go-mtree serves mainly as a library for upstream
go-mtree is also compatible with tar archives (which is not an upstream feature).
This means that we can now create and validate a manifest by specifying a tar file.
More interestingly, this also means that we can create a manifest from an archive, and then
validate this manifest against a filesystem hierarchy that's on disk, and vice versa.
Notice that for the output of creating a validation manifest from a tar file, the default behavior
for evaluating a notion of time is to use the
tar_time keyword. In the
"filesystem hierarchy" format of mtree,
time is being evaluated with
nanosecond precision. However, GNU tar truncates a file's modification time
to 1-second precision. That is, if a file's full modification time is
123456789.123456789, the "tar time" equivalent would be 123456789.000000000.
This way, if you validate a manifest created using a tar file against an
actual root directory, there will be no complaints from

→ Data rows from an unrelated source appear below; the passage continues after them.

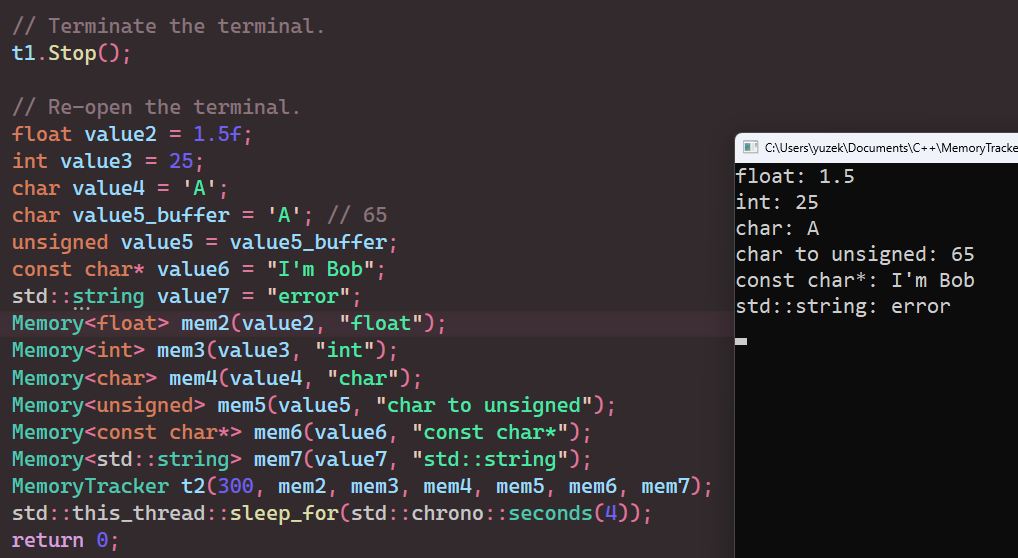
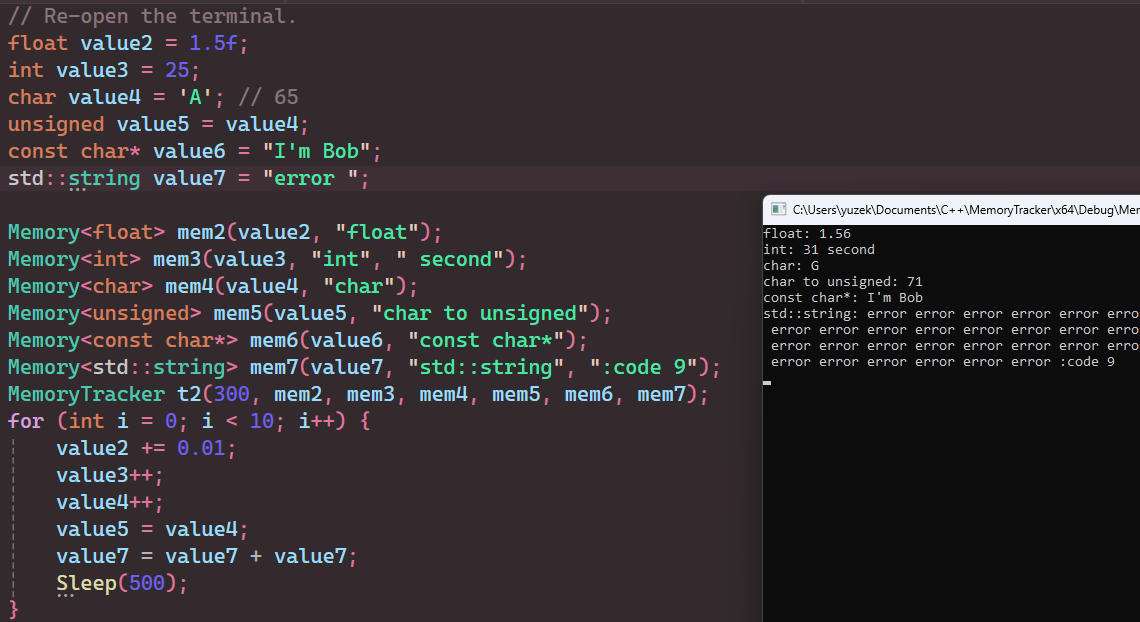
*added more demostration in WinMain_demo.cpp *updated demo image

Changed region(s): [[0.0, 0.0, 1.0, 1.0]]

diff --git a/WinMain_demo.cpp b/WinMain_demo.cpp
@@ -18,19 +18,26 @@ int WINAPI WinMain(_In_ HINSTANCE, _In_opt_ HINSTANCE, _In_ LPSTR, _In_ int) {
 	// Re-open the terminal.
 	float value2 = 1.5f;
 	int value3 = 25;
-	char value4 = 'A';
-	char value5_buffer = 'A'; // 65
-	unsigned value5 = value5_buffer;
+	char value4 = 'A'; // 65
+	unsigned value5 = value4;
 	const char* value6 = "I'm Bob";
-	std::string value7 = "error";
+	std::string value7 = "error ";
+
 	Memory<float> mem2(value2, "float");
-	Memory<int> mem3(value3, "int");
+	Memory<int> mem3(value3, "int", " second");
 	Memory<char> mem4(value4, "char");
 	Memory<unsigned> mem5(value5, "char to unsigned");
 	Memory<const char*> mem6(value6, "const char*");
-	Memory<std::string> mem7(value7, "std::string");
+	Memory<std::string> mem7(value7, "std::string", ":code 9");
 	MemoryTracker t2(300, mem2, mem3, mem4, mem5, mem6, mem7);
-	std::this_thread::sleep_for(std::chrono::seconds(4));
+	for (int i = 0; i < 10; i++) {
+		value2 += 0.01;
+		value3++;
+		value4++;
+		value5 = value4;
+		value7 = value7 + value7;
+		Sleep(500);
+	}
 	return 0;
 }
 
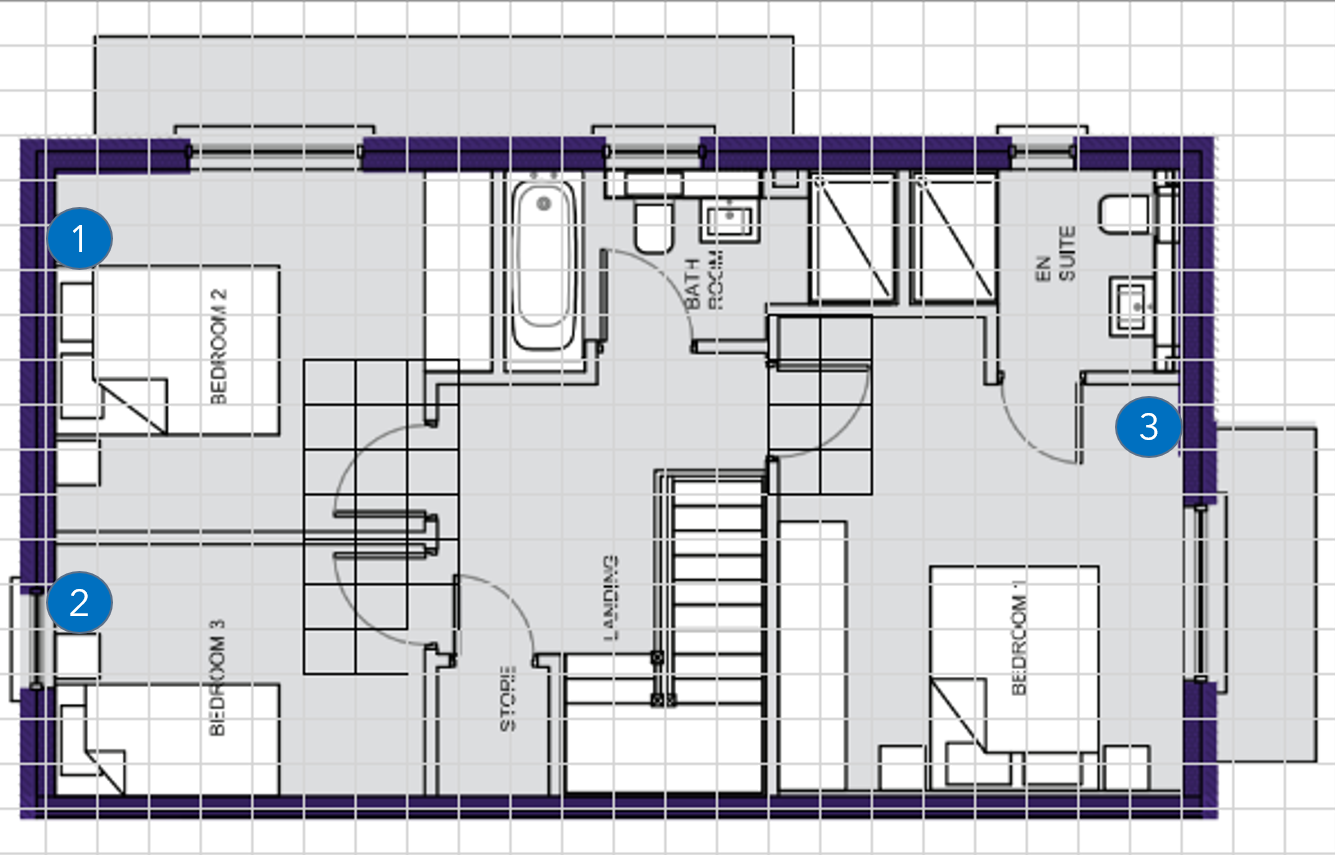
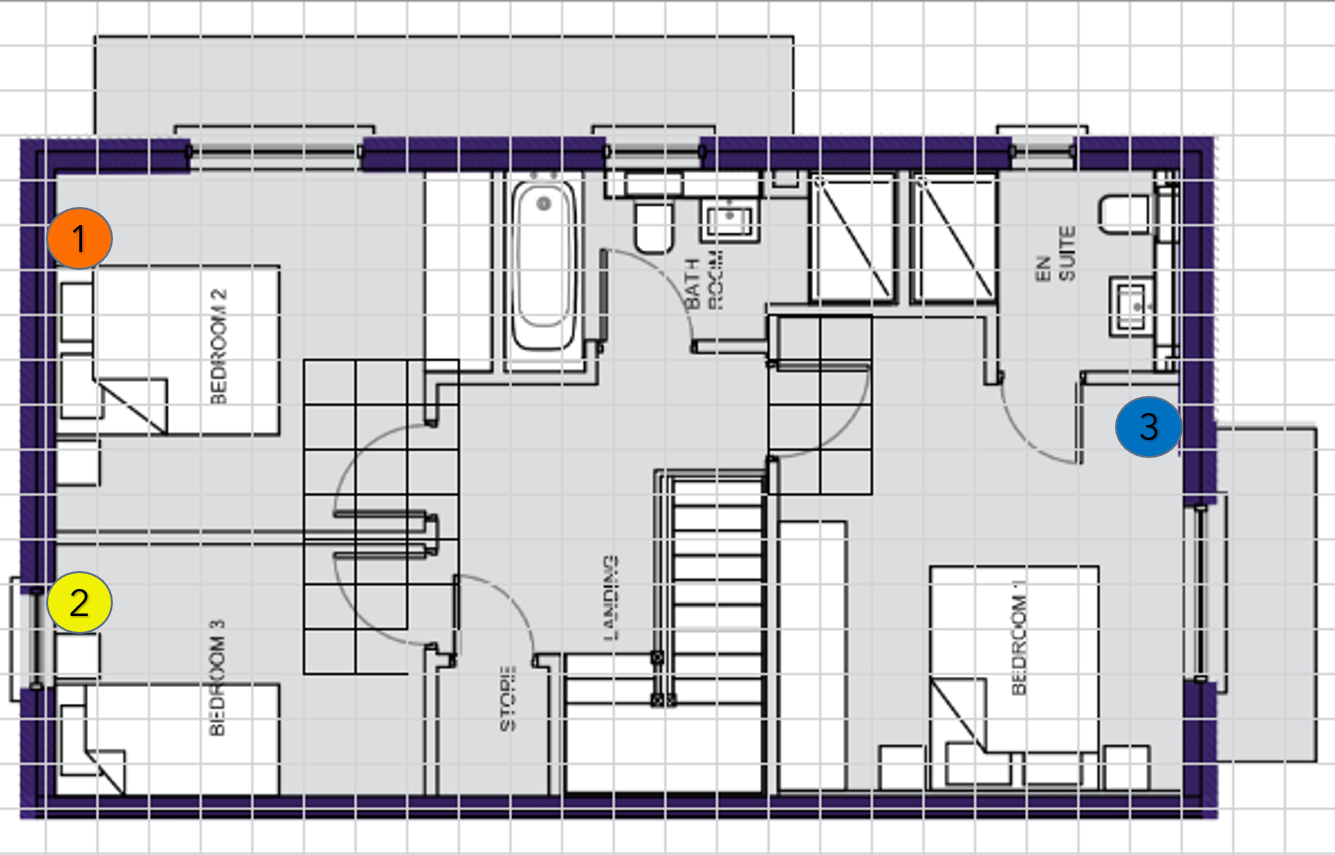
Within this Commit: Main.py - aesthetics update of floor plan for room identifiers
Images - uploading updated images

Changed region(s): [[0.0307, 0.669, 0.0921, 0.7602], [0.0307, 0.2433, 0.0921, 0.3345], [0.8599, 0.4865, 0.8906, 0.517]]

diff --git a/main.py b/main.py
@@ -269,7 +269,7 @@ canvas.create_image(0, 0, image=bg, anchor="nw")
 
 # Define Tag
 # coordinates_tag = 200, 100, 250, 150  # x1, y1, x2, y2
-tag_object = canvas.create_oval(x_coord, y_coord, x_coord + 30, y_coord + 30, fill="#FFFF00")
+tag_object = canvas.create_oval(x_coord, y_coord, x_coord + 30, y_coord + 30, fill="#00B050")
 
 
 def left(event):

go-mtree so long as the
1-second precision time of a file in the root directory is the same.
To use the Go programming language library, see the docs.
To use the command line tool, first build it, then the following.
Create a manifest
This will also include the sha512 digest of the files.
gomtree -c -K sha512digest -p . > /tmp/root.mtree
With a tar file:
gomtree -c -K sha512digest -T sometarfile.tar > /tmp/tar.mtree
Validate a manifest
gomtree -p . -f /tmp/root.mtree
With a tar file:
gomtree -T sometarfile.tar -f /tmp/root.mtree
See the supported keywords
gomtree -list-keywords Available keywords: uname sha1 sha1digest sha256digest xattrs (not upstream) link (default) nlink (default) md5digest rmd160digest mode (default) cksum md5 rmd160 type (default) time (default) uid (default) gid (default) sha256 sha384 sha512 xattr (not upstream) tar_time (not upstream) size (default) ripemd160digest sha384digest sha512digest
go get github.com/vbatts/go-mtree/cmd/gomtree
git clone git://github.com/vbatts/go-mtree.git $GOPATH/src/github.com/vbatts/go-mtree cd $GOPATH/src/github.com/vbatts/go-mtree go build ./cmd/gomtree
cd $GOPATH/src/github.com/vbatts/go-mtree make
cd $GOPATH/src/github.com/vbatts/go-mtree gmake